EXERCISE BRIEF: Copy every entry below exactly, and keep out the pictures.

SUPPLIED MATERIAL:
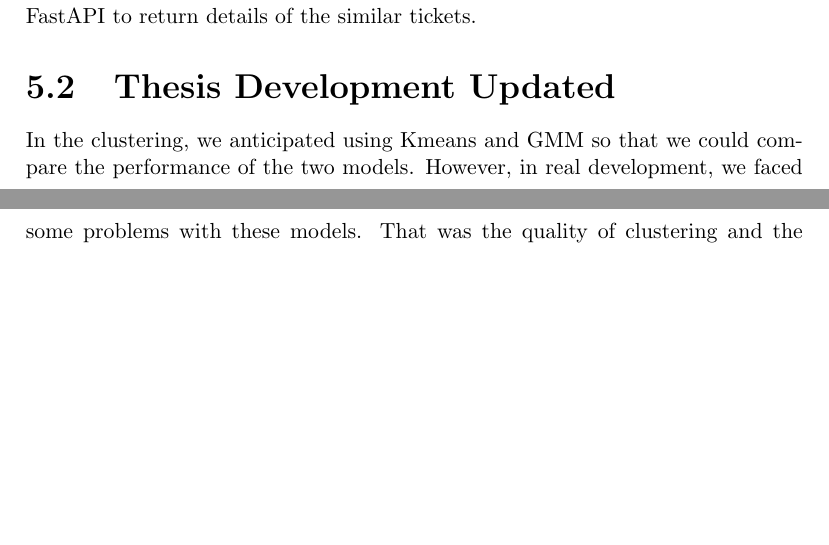
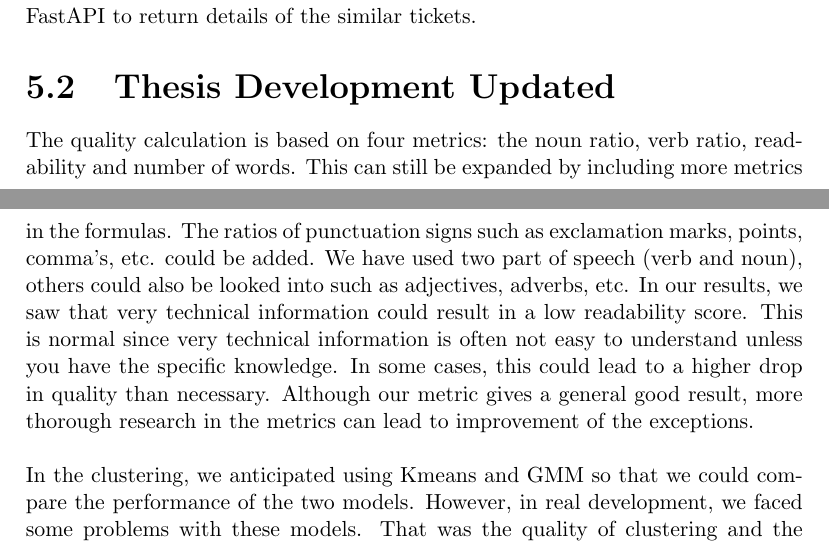
Before and after one commit to tiennguyenhust/Action_Learning_NLP, a LaTeX thesis (Thesis.tex): two parts of pages 18 and 19 of 24, joined at a grey line, cut so that both start at the same text, the shorter picture padded with empty space. Compiled offline with pdfLaTeX.

Commit message:
Alex - Thesis development updated - adding ticket quality

```diff
--- a/Thesis.tex
+++ b/Thesis.tex
@@ -298,6 +298,9 @@
     As a part of insights generation from data we have planned to implement a dashboard with ELK stack. In Clustering Application, we intent to group the cluster the tickets and build a model that can interact with the Streamlit UI and FastAPI to return details of the similar tickets.
 
     \section{Thesis Development Updated}
+    The quality calculation is based on four metrics: the noun ratio, verb ratio, readability and number of words. This can still be expanded by including more metrics in the formulas. The ratios of punctuation signs such as exclamation marks, points, comma's, etc. could be added. We have used two part of speech (verb and noun), others could also be looked into such as adjectives, adverbs, etc. In our results, we saw that very technical information could result in a low readability score. This is normal since very technical information is often not easy to understand unless you have the specific knowledge. In some cases, this could lead to a higher drop in quality than necessary.
+    Although our metric gives a general good result, more thorough research in the metrics can lead to improvement of the exceptions.
+    \newline\newline
     In the clustering, we anticipated using Kmeans and GMM so that we could compare the performance of the two models. However, in real development, we faced some problems with these models. That was the quality of clustering and the performance when training models. Although we used google-colab which runs on GPU, it still took hours to fit the data.
     Therefore, we changed to use the Latent Dirichlet Allocation (LDA) which returns a better result. We also use CountVectorizer to transform data to get the embedded data. This model not only gives better clustering but also gives a good performance which was about one minute to get vector data and three minutes to train data.
 
```
Also changed, not shown: Thesis.pdf, 3 other files.
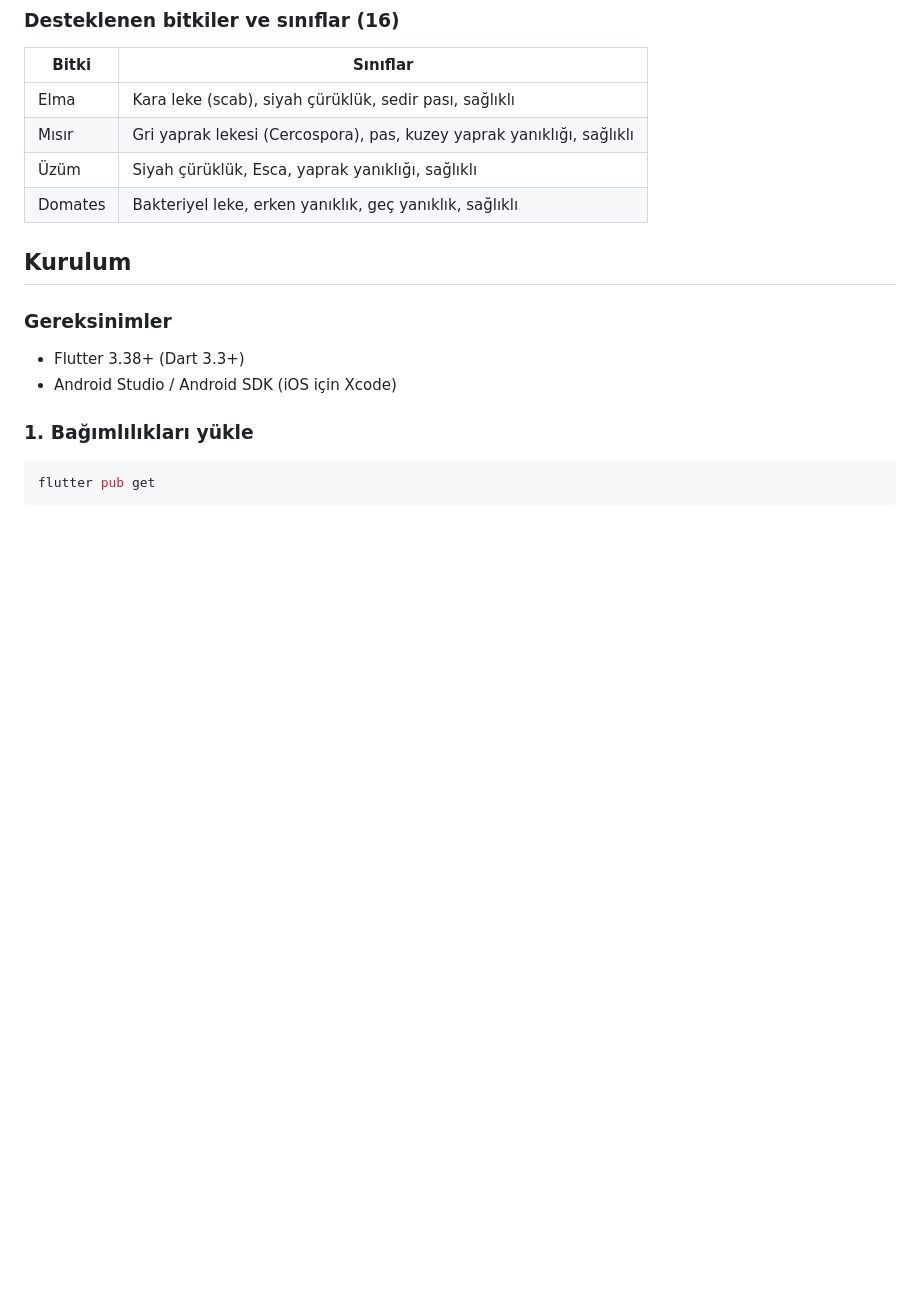
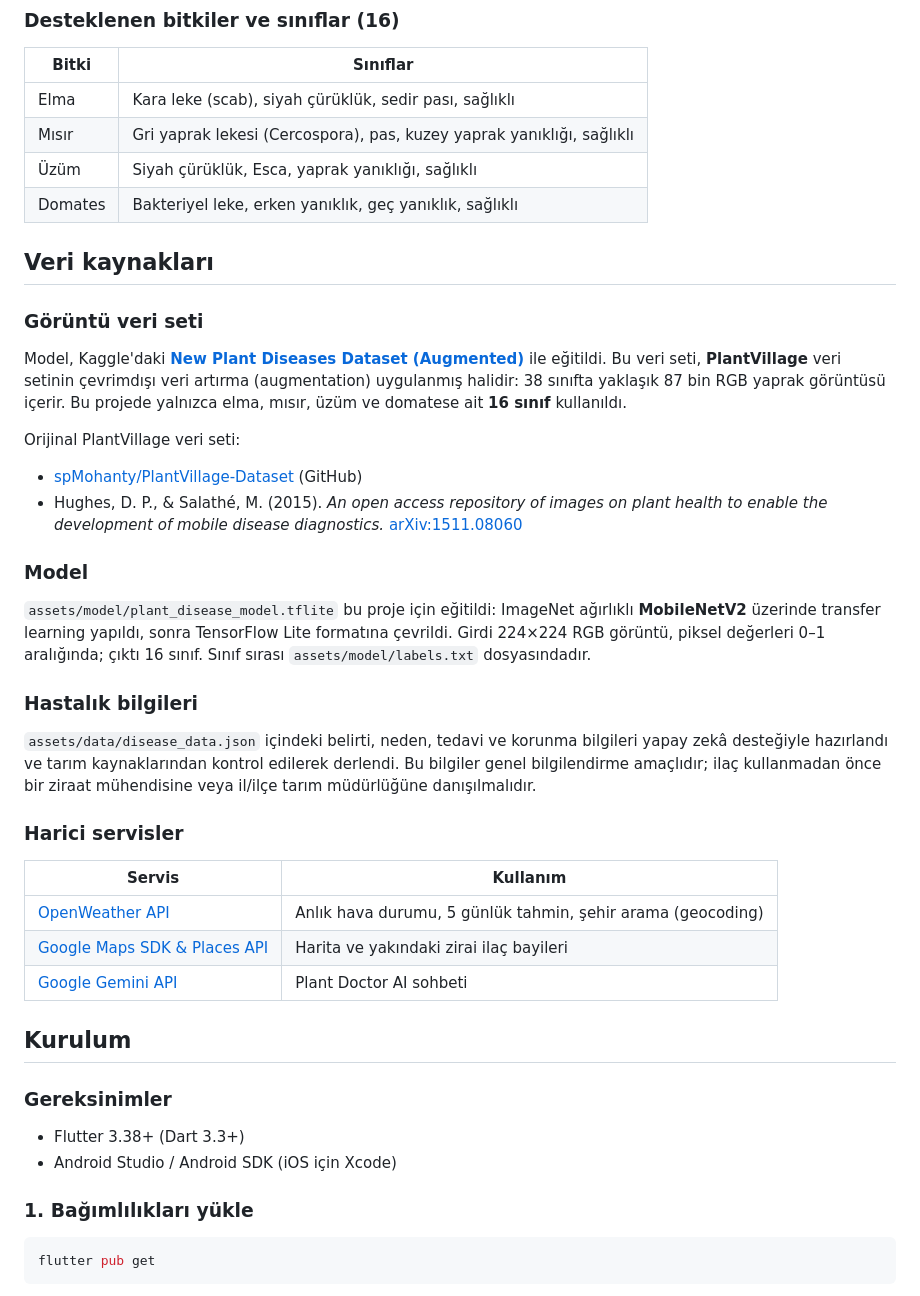
Before and after one commit to EsraErgunn/smart-plant-health, a Markdown page: README.md, the part around the change. Drawn GitHub-style; blank space fills up the shorter version.

Commit message:
README: veri kaynakları bölümü eklendi
Veri seti (Kaggle New Plant Diseases / PlantVillage), model eğitimi,
hastalık bilgilerinin kaynağı ve kullanılan harici servisler.

```diff
--- a/README.md
+++ b/README.md
@@ -20,6 +20,33 @@ Yaprak fotoğrafından bitki hastalığını **cihaz üzerinde** (TensorFlow Lit
 | Mısır | Gri yaprak lekesi (Cercospora), pas, kuzey yaprak yanıklığı, sağlıklı |
 | Üzüm | Siyah çürüklük, Esca, yaprak yanıklığı, sağlıklı |
 | Domates | Bakteriyel leke, erken yanıklık, geç yanıklık, sağlıklı |
+
+## Veri kaynakları
+
+### Görüntü veri seti
+
+Model, Kaggle'daki **[New Plant Diseases Dataset (Augmented)](https://www.kaggle.com/datasets/vipoooool/new-plant-diseases-dataset)** ile eğitildi. Bu veri seti, **PlantVillage** veri setinin çevrimdışı veri artırma (augmentation) uygulanmış halidir: 38 sınıfta yaklaşık 87 bin RGB yaprak görüntüsü içerir. Bu projede yalnızca elma, mısır, üzüm ve domatese ait **16 sınıf** kullanıldı.
+
+Orijinal PlantVillage veri seti:
+
+- [spMohanty/PlantVillage-Dataset](https://github.com/spMohanty/PlantVillage-Dataset) (GitHub)
+- Hughes, D. P., & Salathé, M. (2015). *An open access repository of images on plant health to enable the development of mobile disease diagnostics.* [arXiv:1511.08060](https://arxiv.org/abs/1511.08060)
+
+### Model
+
+`assets/model/plant_disease_model.tflite` bu proje için eğitildi: ImageNet ağırlıklı **MobileNetV2** üzerinde transfer learning yapıldı, sonra TensorFlow Lite formatına çevrildi. Girdi 224×224 RGB görüntü, piksel değerleri 0–1 aralığında; çıktı 16 sınıf. Sınıf sırası `assets/model/labels.txt` dosyasındadır.
+
+### Hastalık bilgileri
+
+`assets/data/disease_data.json` içindeki belirti, neden, tedavi ve korunma bilgileri yapay zekâ desteğiyle hazırlandı ve tarım kaynaklarından kontrol edilerek derlendi. Bu bilgiler genel bilgilendirme amaçlıdır; ilaç kullanmadan önce bir ziraat mühendisine veya il/ilçe tarım müdürlüğüne danışılmalıdır.
+
+### Harici servisler
+
+| Servis | Kullanım |
+|---|---|
+| [OpenWeather API](https://openweathermap.org/api) | Anlık hava durumu, 5 günlük tahmin, şehir arama (geocoding) |
+| [Google Maps SDK & Places API](https://developers.google.com/maps) | Harita ve yakındaki zirai ilaç bayileri |
+| [Google Gemini API](https://ai.google.dev/) | Plant Doctor AI sohbeti |
 
 ## Kurulum
 
```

EXPECTED OUTPUT:
Before and after one commit to tiennguyenhust/Action_Learning_NLP, a LaTeX thesis (Thesis.tex): two parts of pages 18 and 19 of 24, joined at a grey line, cut so that both start at the same text, the shorter picture padded with empty space. Compiled offline with pdfLaTeX.

Commit message:
Alex - Thesis development updated - adding ticket quality

```diff
--- a/Thesis.tex
+++ b/Thesis.tex
@@ -298,6 +298,9 @@
     As a part of insights generation from data we have planned to implement a dashboard with ELK stack. In Clustering Application, we intent to group the cluster the tickets and build a model that can interact with the Streamlit UI and FastAPI to return details of the similar tickets.
 
     \section{Thesis Development Updated}
+    The quality calculation is based on four metrics: the noun ratio, verb ratio, readability and number of words. This can still be expanded by including more metrics in the formulas. The ratios of punctuation signs such as exclamation marks, points, comma's, etc. could be added. We have used two part of speech (verb and noun), others could also be looked into such as adjectives, adverbs, etc. In our results, we saw that very technical information could result in a low readability score. This is normal since very technical information is often not easy to understand unless you have the specific knowledge. In some cases, this could lead to a higher drop in quality than necessary.
+    Although our metric gives a general good result, more thorough research in the metrics can lead to improvement of the exceptions.
+    \newline\newline
     In the clustering, we anticipated using Kmeans and GMM so that we could compare the performance of the two models. However, in real development, we faced some problems with these models. That was the quality of clustering and the performance when training models. Although we used google-colab which runs on GPU, it still took hours to fit the data.
     Therefore, we changed to use the Latent Dirichlet Allocation (LDA) which returns a better result. We also use CountVectorizer to transform data to get the embedded data. This model not only gives better clustering but also gives a good performance which was about one minute to get vector data and three minutes to train data.
 
```
Also changed, not shown: Thesis.pdf, 3 other files.
Before and after one commit to EsraErgunn/smart-plant-health, a Markdown page: README.md, the part around the change. Drawn GitHub-style; blank space fills up the shorter version.

Commit message:
README: veri kaynakları bölümü eklendi
Veri seti (Kaggle New Plant Diseases / PlantVillage), model eğitimi,
hastalık bilgilerinin kaynağı ve kullanılan harici servisler.

```diff
--- a/README.md
+++ b/README.md
@@ -20,6 +20,33 @@ Yaprak fotoğrafından bitki hastalığını **cihaz üzerinde** (TensorFlow Lit
 | Mısır | Gri yaprak lekesi (Cercospora), pas, kuzey yaprak yanıklığı, sağlıklı |
 | Üzüm | Siyah çürüklük, Esca, yaprak yanıklığı, sağlıklı |
 | Domates | Bakteriyel leke, erken yanıklık, geç yanıklık, sağlıklı |
+
+## Veri kaynakları
+
+### Görüntü veri seti
+
+Model, Kaggle'daki **[New Plant Diseases Dataset (Augmented)](https://www.kaggle.com/datasets/vipoooool/new-plant-diseases-dataset)** ile eğitildi. Bu veri seti, **PlantVillage** veri setinin çevrimdışı veri artırma (augmentation) uygulanmış halidir: 38 sınıfta yaklaşık 87 bin RGB yaprak görüntüsü içerir. Bu projede yalnızca elma, mısır, üzüm ve domatese ait **16 sınıf** kullanıldı.
+
+Orijinal PlantVillage veri seti:
+
+- [spMohanty/PlantVillage-Dataset](https://github.com/spMohanty/PlantVillage-Dataset) (GitHub)
+- Hughes, D. P., & Salathé, M. (2015). *An open access repository of images on plant health to enable the development of mobile disease diagnostics.* [arXiv:1511.08060](https://arxiv.org/abs/1511.08060)
+
+### Model
+
+`assets/model/plant_disease_model.tflite` bu proje için eğitildi: ImageNet ağırlıklı **MobileNetV2** üzerinde transfer learning yapıldı, sonra TensorFlow Lite formatına çevrildi. Girdi 224×224 RGB görüntü, piksel değerleri 0–1 aralığında; çıktı 16 sınıf. Sınıf sırası `assets/model/labels.txt` dosyasındadır.
+
+### Hastalık bilgileri
+
+`assets/data/disease_data.json` içindeki belirti, neden, tedavi ve korunma bilgileri yapay zekâ desteğiyle hazırlandı ve tarım kaynaklarından kontrol edilerek derlendi. Bu bilgiler genel bilgilendirme amaçlıdır; ilaç kullanmadan önce bir ziraat mühendisine veya il/ilçe tarım müdürlüğüne danışılmalıdır.
+
+### Harici servisler
+
+| Servis | Kullanım |
+|---|---|
+| [OpenWeather API](https://openweathermap.org/api) | Anlık hava durumu, 5 günlük tahmin, şehir arama (geocoding) |
+| [Google Maps SDK & Places API](https://developers.google.com/maps) | Harita ve yakındaki zirai ilaç bayileri |
+| [Google Gemini API](https://ai.google.dev/) | Plant Doctor AI sohbeti |
 
 ## Kurulum
 
```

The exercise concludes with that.